## SUPPLIED DATA
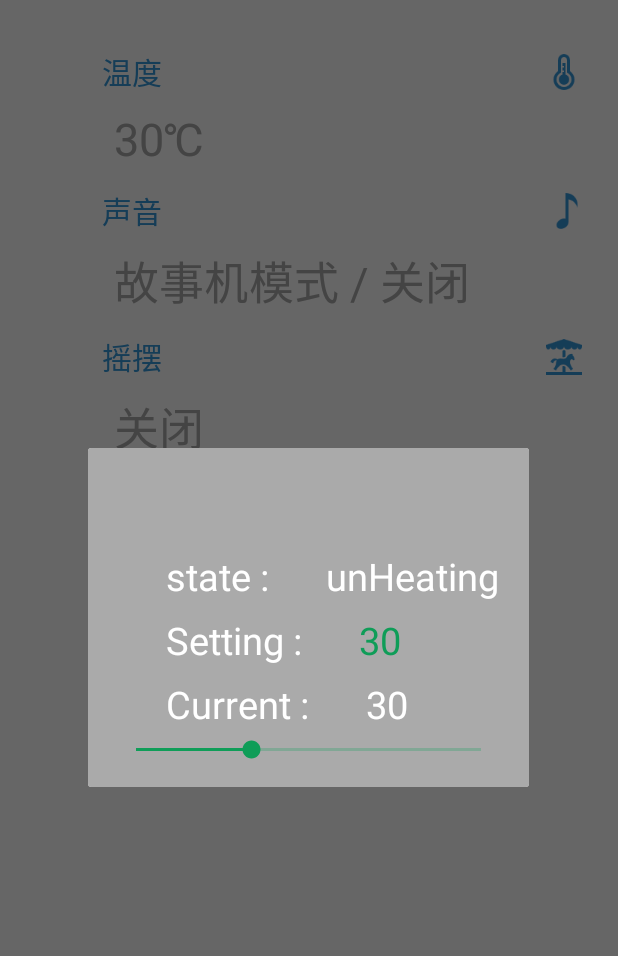
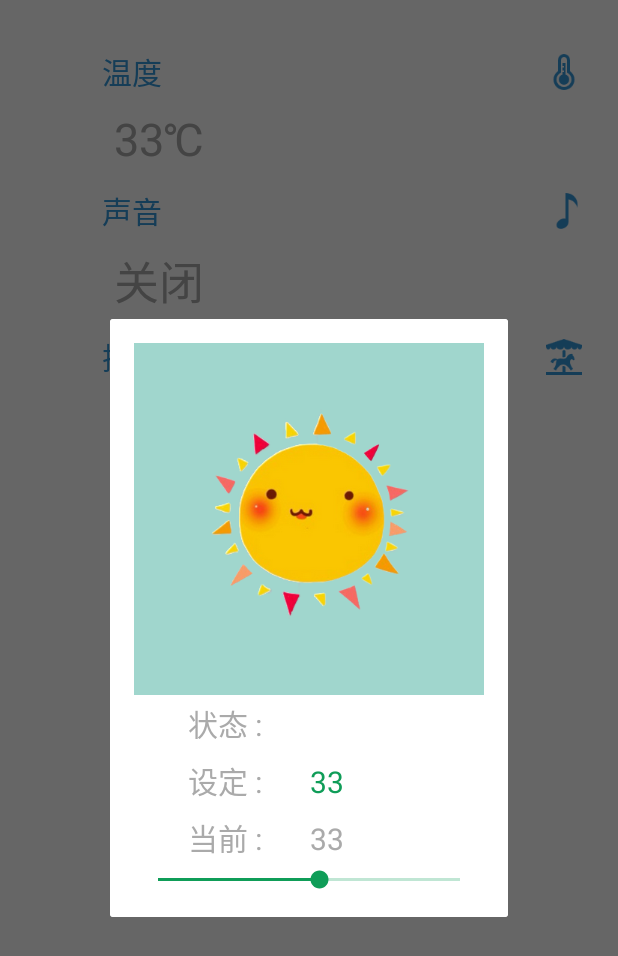
Before and after one commit to rorschach/RollingBaby, an Android app: the screen it shows after launch (MainActivity), after a tap on "温度", on a phone screen of 412 x 824 dp. Shown: the top 956 px of the screen. Run offline under Robolectric (Android 15) with nearby library versions, the phone set to English and light mode, and no system bars; libraries missing offline, so code that uses them is left out: com.race604.flyrefresh; plain views replace FlyRefreshLayout; 9 statements that could not run were skipped.

Commit message:
Display all sub-views in DialogFragment

```diff
--- a/app/build.gradle
+++ b/app/build.gradle
@@ -22,6 +22,7 @@ android {
 dependencies {
     compile fileTree(dir: 'libs', include: ['*.jar'])
     compile 'com.android.support:appcompat-v7:22.2.0'
+    compile 'com.android.support:design:22.2.0'
     compile 'com.android.support:recyclerview-v7:22.2.0'
     compile 'com.android.support:cardview-v7:22.2.0'
     compile 'jp.wasabeef:recyclerview-animators:1.2.0@aar'
--- a/app/src/main/java/com/hl/rollingbaby/bean/Constants.java
+++ b/app/src/main/java/com/hl/rollingbaby/bean/Constants.java
@@ -29,7 +29,7 @@ public interface Constants {
     String PLAY_STATE = "PLAY_STATE";
     String CURRENT_SWING_MODE = "SWING_MODE";
 
-    int DEFAULT_TEMPERATURE = 30;
+    int DEFAULT_TEMPERATURE = 33;
 
     /*
      *constants for translate to server
--- a/app/src/main/java/com/hl/rollingbaby/ui/MainActivity.java
+++ b/app/src/main/java/com/hl/rollingbaby/ui/MainActivity.java
@@ -86,7 +86,7 @@ public class MainActivity extends AppCompatActivity implements
         super.onCreate(savedInstanceState);
 //        initDataSet();
         setContentView(R.layout.activity_main);
-        getMessageFromServer("t.c.30;sw.c;so.s.1");
+        getMessageFromServer("t.c.33;sw.c;so.m.1");
         initView();
     }
 
@@ -133,6 +133,7 @@ public class MainActivity extends AppCompatActivity implements
         resetSoundItemData();
         resetSwingItemData();
         mAdapter.notifyDataSetChanged();
+        Log.d(TAG, "resetItemData" + "PT : " + playTemp);
     }
 
     @Override
@@ -258,6 +259,8 @@ public class MainActivity extends AppCompatActivity implements
             if (mSettingTemperature == 0) {
                 mSettingTemperature = mCurrentTemperature;
             }
+
+            Log.d(TAG, "getMessage" + "MPS : " + mPlayState);
 
             resetItemData();
 
@@ -390,9 +393,9 @@ public class MainActivity extends AppCompatActivity implements
     private void resetTemperatureItemData() {
 
         if (mHeatingState.equals(Constants.HEATING_OPEN)) {
-            heatingTemp = getResources().getString(R.string.heating);
+            heatingTemp = getResources().getString(R.string.heating_main);
         } else if (mHeatingState.equals(Constants.COOL_DOWN)) {
-            heatingTemp = getResources().getString(R.string.cool_down);
+            heatingTemp = getResources().getString(R.string.cool_down_main);
         } else {
             heatingTemp = getResources().getString(R.string.unHeating);
         }
@@ -431,11 +434,13 @@ public class MainActivity extends AppCompatActivity implements
 
         if (mPlayState == Constants.SOUND_STOP) {
             playTemp = getResources().getString(R.string.close);
+            mDataSet.get(1).subTitle = playTemp;
         } else {
             playTemp = getResources().getString(R.string.play);
+            mDataSet.get(1).subTitle = soundTemp + " / " + playTemp;
         }
 
-        mDataSet.get(1).subTitle = soundTemp + " / " + playTemp;
+
         mAdapter.notifyDataSetChanged();
     }
 
--- a/app/src/main/java/com/hl/rollingbaby/ui/TemperatureDialogFragment.java
+++ b/app/src/main/java/com/hl/rollingbaby/ui/TemperatureDialogFragment.java
@@ -14,6 +14,7 @@ import android.view.ViewGroup;
 import android.widget.ImageView;
 import android.widget.SeekBar;
 import android.widget.TextView;
+import android.widget.Toast;
 
 import com.hl.rollingbaby.R;
 import com.hl.rollingbaby.bean.Constants;
@@ -112,27 +113,27 @@ public class TemperatureDialogFragment extends DialogFragment {
         if (mSettingTemperature > mCurrentTemperature) {
             //TODO:change heatingState
             mHeatingState = Constants.HEATING_OPEN;
-            icon.setBackgroundResource(R.drawable.sun_icon_100);
+            icon.setBackgroundResource(R.drawable.sun_background);
             settingTx.setTextColor(
                     getActivity().getResources().getColor(R.color.red));
             if (Build.VERSION.SDK_INT >= Build.VERSION_CODES.JELLY_BEAN) {
                 seekBar.getProgressDrawable().setColorFilter(Color.parseColor("#ffdb4437"), PorterDuff.Mode.SRC_IN);
                 seekBar.getThumb().setColorFilter(Color.parseColor("#ffdb4437"), PorterDuff.Mode.SRC_IN);
             }
-            heatingTx.setText("Heating");
+            heatingTx.setText(getActivity().getResources().getString(R.string.heating));
         } else if (mSettingTemperature < mCurrentTemperature) {
             //TODO:change heatingState
             mHeatingState = Constants.COOL_DOWN;
-            icon.setBackgroundResource(R.drawable.cold_icon_100);
+            icon.setBackgroundResource(R.drawable.moon_background);
             settingTx.setTextColor(
                     getActivity().getResources().getColor(R.color.blue));
             if (Build.VERSION.SDK_INT >= Build.VERSION_CODES.JELLY_BEAN) {
                 seekBar.getProgressDrawable().setColorFilter(Color.parseColor("#ff4285f4"), PorterDuff.Mode.SRC_IN);
                 seekBar.getThumb().setColorFilter(Color.parseColor("#ff4285f4"), PorterDuff.Mode.SRC_IN);
             }
-            heatingTx.setText("Cool down");
+            heatingTx.setText(getActivity().getResources().getString(R.string.cool_down));
         } else {
-//            icon.setBackgroundResource(R.drawable.cold_icon_100);
+            icon.setBackgroundResource(R.drawable.sun_background);
             mHeatingState = Constants.HEATING_CLOSE;
             settingTx.setTextColor(
                     getActivity().getResources().getColor(R.color.green));
@@ -140,11 +141,14 @@ public class TemperatureDialogFragment extends DialogFragment {
                 seekBar.getProgressDrawable().setColorFilter(Color.parseColor("#ff0f9d58"), PorterDuff.Mode.SRC_IN);
                 seekBar.getThumb().setColorFilter(Color.parseColor("#ff0f9d58"), PorterDuff.Mode.SRC_IN);
             }
-            heatingTx.setText("unHeating");
+            heatingTx.setText(getActivity().getResources().getString(R.string.unHeating));
         }
 
-        if (seekBar.getProgress() > 34 || seekBar.getProgress() < 32) {
+        if (mSettingTemperature > 34 || mSettingTemperature < 32) {
             //TODO:toast
+            Toast.makeText(getActivity(),
+                    getActivity().getResources().getString(R.string.temperature_toast),
+                    Toast.LENGTH_SHORT).show();
         }
     }
 
--- a/app/src/main/res/layout/fragment_temperature_dialog.xml
+++ b/app/src/main/res/layout/fragment_temperature_dialog.xml
@@ -3,15 +3,16 @@
     xmlns:tools="http://schemas.android.com/tools"
     android:layout_width="match_parent"
     android:layout_height="match_parent"
+    android:background="@color/white"
     android:orientation="vertical"
     android:padding="16dp"
-    android:background="@android:color/darker_gray"
     tools:context="com.hl.rollingbaby.ui.TemperatureDialogFragment">
 
     <FrameLayout
         android:layout_width="match_parent"
         android:layout_height="0dp"
-        android:layout_weight="1">
+        android:layout_weight="1"
+        android:background="#9fd6ca">
 
         <ImageView
             android:id="@+id/heating_icon"
@@ -33,11 +34,11 @@
             style="@style/comText"
             android:layout_width="wrap_content"
             android:layout_height="wrap_content"
-            android:text="state : "  />
+            android:text="@string/temperature_state" />
 
         <TextView
+            android:id="@+id/heating_state"
             style="@style/comText"
-            android:id="@+id/heating_state"
             android:layout_width="wrap_content"
             android:layout_height="wrap_content" />
 
@@ -52,15 +53,14 @@
             style="@style/comText"
             android:layout_width="wrap_content"
             android:layout_height="wrap_content"
-            android:text="Setting : " />
+            android:text="@string/setting_temperature" />
 
         <TextView
+            android:id="@+id/setting_temperature"
             style="@style/comText"
-            android:id="@+id/setting_temperature"
             android:layout_width="wrap_content"
             android:layout_height="wrap_content"
-            android:gravity="start|center_vertical"
-            android:text="34" />
+            android:gravity="start|center_vertical" />
 
     </LinearLayout>
 
@@ -73,15 +73,14 @@
             style="@style/comText"
             android:layout_width="wrap_content"
             android:layout_height="wrap_content"
-            android:text="Current : " />
+            android:text="@string/current_temperature" />
 
         <TextView
+            android:id="@+id/current_temperature"
             style="@style/comText"
-            android:id="@+id/current_temperature"
             android:layout_width="wrap_content"
             android:layout_height="wrap_content"
-            android:gravity="start|center_vertical"
-            android:text="28" />
+            android:gravity="start|center_vertical" />
 
     </LinearLayout>
 
--- a/app/src/main/res/values/strings.xml
+++ b/app/src/main/res/values/strings.xml
@@ -17,24 +17,30 @@
     <string name="position_bt">检查网络设置</string>
     <string name="navigation_bt">取消</string>
     <string name="back_bt">"再按一次退出程序"</string>
-    <string name="music_toast">"音乐模式"</string>
-    <string name="story_toast">"故事机模式"</string>
     <string name="show_card">"欢迎使用\n翻滚吧，Baby\n智能婴儿床"</string>
 
-    <string name="heating"> / 升温中</string>
+    <string name="heating"> 升温中</string>
     <string name="unHeating"> </string>
-    <string name="cool_down"> / 降温中</string>
+    <string name="cool_down"> 降温中</string>
+
+    <string name="heating_main"> / 升温中</string>
+    <string name="unHeating_main"> </string>
+    <string name="cool_down_main"> / 降温中</string>
     <string name="music_mode">音乐模式</string>
     <string name="story_mode">故事机模式</string>
     <string name="play">播放中</string>
     <string name="stop">停止</string>
     <string name="open">开启</string>
     <string name="close">关闭</string>
+
+    <string name="swing_open_tx">"摇摆已开启"</string>
+    <string name="swing_close_tx">摇摆已关闭</string>
+
+    <string name="temperature_state">状态 : </string>
+    <string name="setting_temperature">设定 : </string>
+    <string name="current_temperature">当前 : </string>
+    <string name="temperature_toast">32~34℃是最适合宝宝入睡的温度哦</string>
+
     <string name="title_activity_main">MainActivity</string>
 
-    <string name="hello_world">Hello world!</string>
-
-<!-- TODO: Remove or change this placeholder text -->
-    <string name="hello_blank_fragment">Hello blank fragment</string>
-
 </resources>
--- a/app/src/main/res/values/styles.xml
+++ b/app/src/main/res/values/styles.xml
@@ -6,8 +6,8 @@
     </style>
 
     <style name="comText">
-        <item name="android:textSize">25sp</item>
-        <item name="android:textColor">@color/white</item>
+        <item name="android:textSize">20sp</item>
+        <item name="android:textColor">@android:color/darker_gray</item>
         <item name="android:textStyle">normal</item>
         <item name="android:textAppearance">?attr/showText</item>
         <item name="android:paddingLeft">32dp</item>
```
Also changed, not shown: app/src/main/java/com/hl/rollingbaby/ui/SoundDialogFragment.java (+4 -4 lines), app/src/main/java/com/hl/rollingbaby/ui/SwingDialogFragment.java (+6 -4 lines), app/src/main/res/layout/fragment_swing_dialog.xml (+33 -5 lines), app/src/main/res/values/strings_activity_settings.xml (deleted, +0 -61 lines), app/src/main/res/xml/pref_data_sync.xml (deleted, +0 -21 lines), app/src/main/res/xml/pref_general.xml (deleted, +0 -33 lines), app/src/main/res/xml/pref_headers.xml (deleted, +0 -20 lines), app/src/main/res/xml/pref_notification.xml (deleted, +0 -27 lines), app/src/main/res/drawable-xhdpi/moon_background.png (added), app/src/main/res/drawable-xhdpi/sun_background.png (added).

## GOAL OF THE EXERCISE
State the number of lines in the preceding entries that include the word "mHeatingState". Provide nothing else.

## COMPLETED EXERCISE
5